JACKSONVILLE NATIVE Walter Parks hasn't lived in Savannah for a while, but he'll always be tied to the city. The prolific singer and songwriter, who plays El-Rocko Lounge on Thurs., Feb. 13 alongside his band Swamp Cabbage, calls New Jersey home after several years in New York. He's played with the likes of the legendary Richie Havens, as well as on his own in several projects over the years.
What Parks does can be best described as blues-oriented rock and roll, but it's much more all-encompassing—blending jazz, folk, and roots elements to create something that quite simply sounds like Walter Parks.
"I'm exploring swamp jazz music, so I'm mixing that with the normal rock and blues that we're doing," he tells Connect. "It's a challenging adventure because whereas jazz and blues are cousins, so to speak, harmonically they're very different. Jazz is much more complex. What I try to do, though, is to take a banjo fingerpicking style and blend it with a blues feel. It's great fun, really.The current tour, Parks says, finds him and his band pushing their musical boundaries—performing standards into the three-piece capacity and flipping them on their heads. Swamp Cabbage has also been featuring an accordion player at times, though the Savannah gig won't include that instrument.
For Parks, this version of Swamp Cabbage comes after a lengthy stint away as a solo artist, born out of necessity though it became a renewed lens for his music and the band.
"I really, really like playing in a band, but I wasn't connecting [in a band]. So, we're taking a new look at the group.

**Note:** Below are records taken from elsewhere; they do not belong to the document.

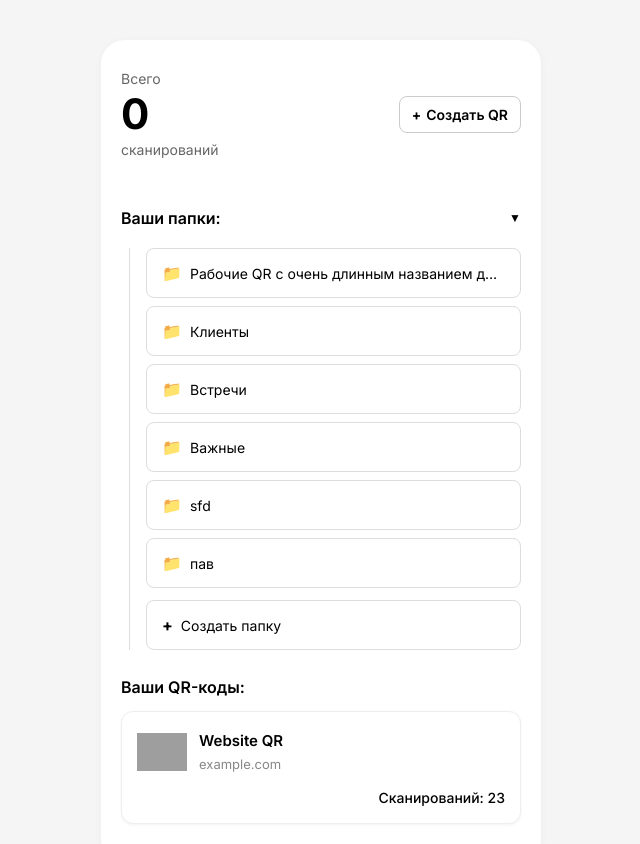
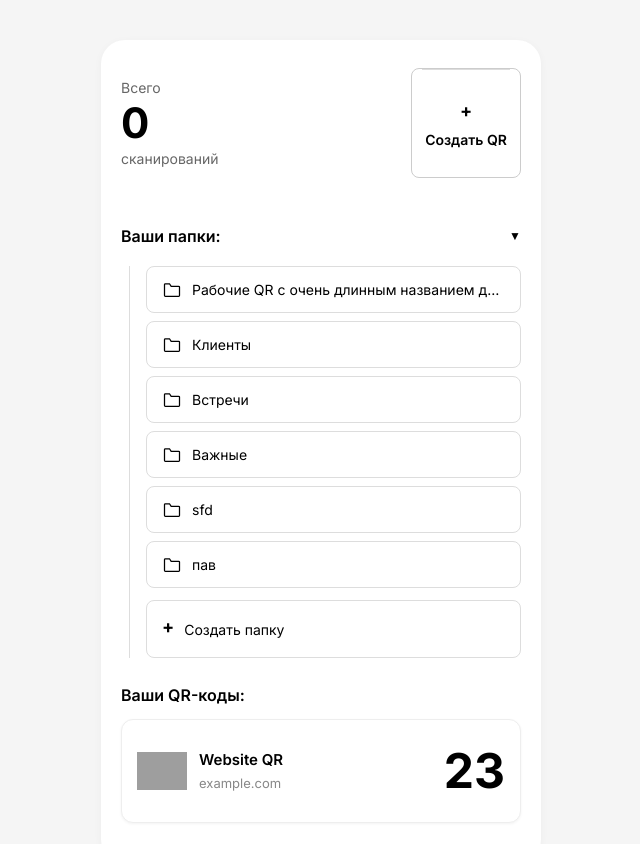
Before and after one commit to oleh-satoshi/jojo, a React (Create React App) app in the folder frontend/: page / in a window 1280 px wide. Shown: the top 844 px of the page, without its empty margins (319-959 px from the left). Built offline with nearby package versions, Linux system fonts and the light colour scheme; grey boxes are pictures that could not be loaded.

Commit message:
auto-commit for b810acbc-4ce2-46f4-a65b-a29c261c294d

```diff
--- a/frontend/src/App.css
+++ b/frontend/src/App.css
@@ -56,20 +56,36 @@ body {
 }
 
 .create-qr-btn {
+  width: 110px;
+  height: 110px;
   display: flex;
+  flex-direction: column;
   align-items: center;
+  justify-content: center;
   background: #fff;
   border: 1px solid #ccc;
   border-radius: 8px;
-  padding: 7px 12px;
   font-size: 14px;
   font-weight: 600;
   cursor: pointer;
-  gap: 5px;
+  position: relative;
+}
+
+.create-qr-btn::before {
+  content: '';
+  position: absolute;
+  top: 0;
+  left: 0;
+  right: 0;
+  height: 1px;
+  background-color: #ddd;
+  margin: 0 10px;
 }
 
 .plus-icon {
   font-weight: bold;
+  font-size: 18px;
+  margin-bottom: 5px;
 }
 
 /* Folders Section */
@@ -111,11 +127,12 @@ body {
   border-radius: 8px;
   padding: 12px 15px;
   cursor: pointer;
-  gap: 8px;
+  gap: 10px;
 }
 
 .folder-icon {
-  font-size: 16px;
+  width: 20px;
+  height: 20px;
 }
 
 .folder-name {
@@ -166,7 +183,8 @@ body {
   margin-bottom: 12px;
 }
 
-.qr-list {
+.qr-list,
+.folder-qr-list {
   display: flex;
   flex-direction: column;
   gap: 10px;
@@ -174,7 +192,7 @@ body {
 
 .qr-card {
   display: flex;
-  flex-direction: column;
+  align-items: center;
   background: #fff;
   border: 1px solid #eee;
   border-radius: 12px;
@@ -186,7 +204,7 @@ body {
   display: flex;
   align-items: center;
   gap: 12px;
-  margin-bottom: 10px;
+  flex: 1;
 }
 
 .qr-left img {
@@ -200,29 +218,38 @@ body {
   display: flex;
   flex-direction: column;
   flex: 1;
+  overflow: hidden;
 }
 
 .qr-info strong {
   font-size: 15px;
   font-weight: 600;
   margin-bottom: 3px;
+  white-space: nowrap;
+  overflow: hidden;
+  text-overflow: ellipsis;
 }
 
 .qr-info span {
   font-size: 13px;
   color: #888;
+  white-space: nowrap;
+  overflow: hidden;
+  text-overflow: ellipsis;
 }
 
-.qr-count {
-  font-size: 14px;
-  font-weight: 500;
-  align-self: flex-end;
+.qr-scan-count {
+  font-size: 48px;
+  font-weight: 700;
+  color: #000;
+  min-width: 60px;
+  text-align: right;
 }
 
 /* Folder Page */
 .folder-header {
   display: flex;
-  align-items: center;
+  flex-direction: column;
   gap: 10px;
   margin-bottom: 20px;
 }
@@ -237,6 +264,7 @@ body {
   padding: 8px 12px;
   font-size: 14px;
   cursor: pointer;
+  align-self: flex-start;
 }
 
 .back-button svg {
@@ -246,27 +274,22 @@ body {
 
 .folder-title {
   font-weight: 600;
-  font-size: 16px;
-  flex: 1;
-  white-space: nowrap;
-  overflow: hidden;
-  text-overflow: ellipsis;
+  font-size: 18px;
+  align-self: flex-start;
+  margin: 10px 0;
 }
 
-.qr-section-header {
-  display: flex;
-  justify-content: space-between;
-  align-items: center;
-  margin-bottom: 15px;
-}
-
-.add-qr-button {
+.add-qr-to-folder-btn {
+  margin-top: 20px;
+  width: 100%;
+  padding: 15px 0;
   background: #f5f5f5;
-  border: 1px solid #eee;
-  border-radius: 8px;
-  padding: 8px 12px;
-  font-size: 14px;
+  border: 1px solid #ddd;
+  border-radius: 10px;
+  font-size: 16px;
+  font-weight: 600;
   cursor: pointer;
+  color: #333;
 }
 
 /* Create QR Page */
@@ -448,4 +471,13 @@ body {
   .qr-style-grid {
     grid-template-columns: 1fr;
   }
+
+  .create-qr-btn {
+    width: 90px;
+    height: 90px;
+  }
+
+  .qr-scan-count {
+    font-size: 40px;
+  }
 }
--- a/frontend/src/App.js
+++ b/frontend/src/App.js
@@ -174,7 +174,8 @@ function App() {
   };
 
   // Функции для работы с QR-кодами
-  const navigateToCreateQR = () => {
+  const navigateToCreateQR = (folderId = null) => {
+    setActiveFolder(folderId ? folders.find(f => f.id === folderId) : null);
     setCurrentPage("createQR");
     setQrName("");
     setQrLink("");
@@ -235,12 +236,6 @@ function App() {
     setQrCreated(true);
   };
 
-  const addQRToFolder = () => {
-    if (activeFolder) {
-      navigateToCreateQR();
-    }
-  };
-
   // Выбор стиля QR-кода
   const qrStyles = [
     {
@@ -265,7 +260,7 @@ function App() {
           <div className="scan-label">сканирований</div>
         </div>
 
-        <button className="create-qr-btn" onClick={navigateToCreateQR}>
+        <button className="create-qr-btn" onClick={() => navigateToCreateQR()}>
           <span className="plus-icon">+</span> Создать QR
         </button>
       </div>
@@ -281,7 +276,9 @@ function App() {
             <div className="folders-list">
               {folders.map(folder => (
                 <div key={folder.id} className="folder-item" onClick={() => openFolder(folder.id)}>
-                  <span className="folder-icon">📁</span>
+                  <svg className="folder-icon" viewBox="0 0 24 24" fill="none" xmlns="http://www.w3.org/2000/svg">
+                    <path d="M3 7.5V18.5C3 19.0523 3.44772 19.5 4 19.5H20C20.5523 19.5 21 19.0523 21 18.5V8.5C21 7.94772 20.5523 7.5 20 7.5H11L9 4.5H4C3.44772 4.5 3 4.94772 3 5.5V7.5Z" stroke="black" strokeWidth="1.5"/>
+                  </svg>
                   <span className="folder-name">{folder.name}</span>
                 </div>
               ))}
@@ -322,7 +319,7 @@ function App() {
                     <span>{qr.link.replace('https://', '')}</span>
                   </div>
                 </div>
-                <div className="qr-count">Сканирований: {qr.scanNumber}</div>
+                <div className="qr-scan-count">{qr.scanNumber}</div>
               </div>
             ))}
         </div>
@@ -340,17 +337,10 @@ function App() {
           </svg>
           Назад
         </button>
-        <div className="folder-title">{activeFolder.name}</div>
+        <h2 className="folder-title">{activeFolder.name}</h2>
       </div>
 
-      <div className="qr-section-header">
-        <div className="section-title">QR-коды в этой папке</div>
-        <button className="add-qr-button" onClick={addQRToFolder}>
-          + Добавить QR
-        </button>
-      </div>
-
-      <div className="qr-list">
+      <div className="folder-qr-list">
         {qrCodes
           .filter(qr => qr.folderId === activeFolder.id)
           .map((qr) => (
@@ -362,10 +352,14 @@ function App() {
                   <span>{qr.link.replace('https://', '')}</span>
                 </div>
               </div>
-              <div className="qr-count">Сканирований: {qr.scanNumber}</div>
+              <div className="qr-scan-count">{qr.scanNumber}</div>
             </div>
           ))}
       </div>
+
+      <button className="add-qr-to-folder-btn" onClick={() => navigateToCreateQR(activeFolder.id)}>
+        + Добавить новый QR-код сюда
+      </button>
     </>
   );
 
```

I've learned so much and changed so much about my delivery from solo performances," he says. "I'm not really interested with bombarding people with a wall of sound anymore. I want them to hear the lyrics, and I'm trying to craft the arrangements in a different way."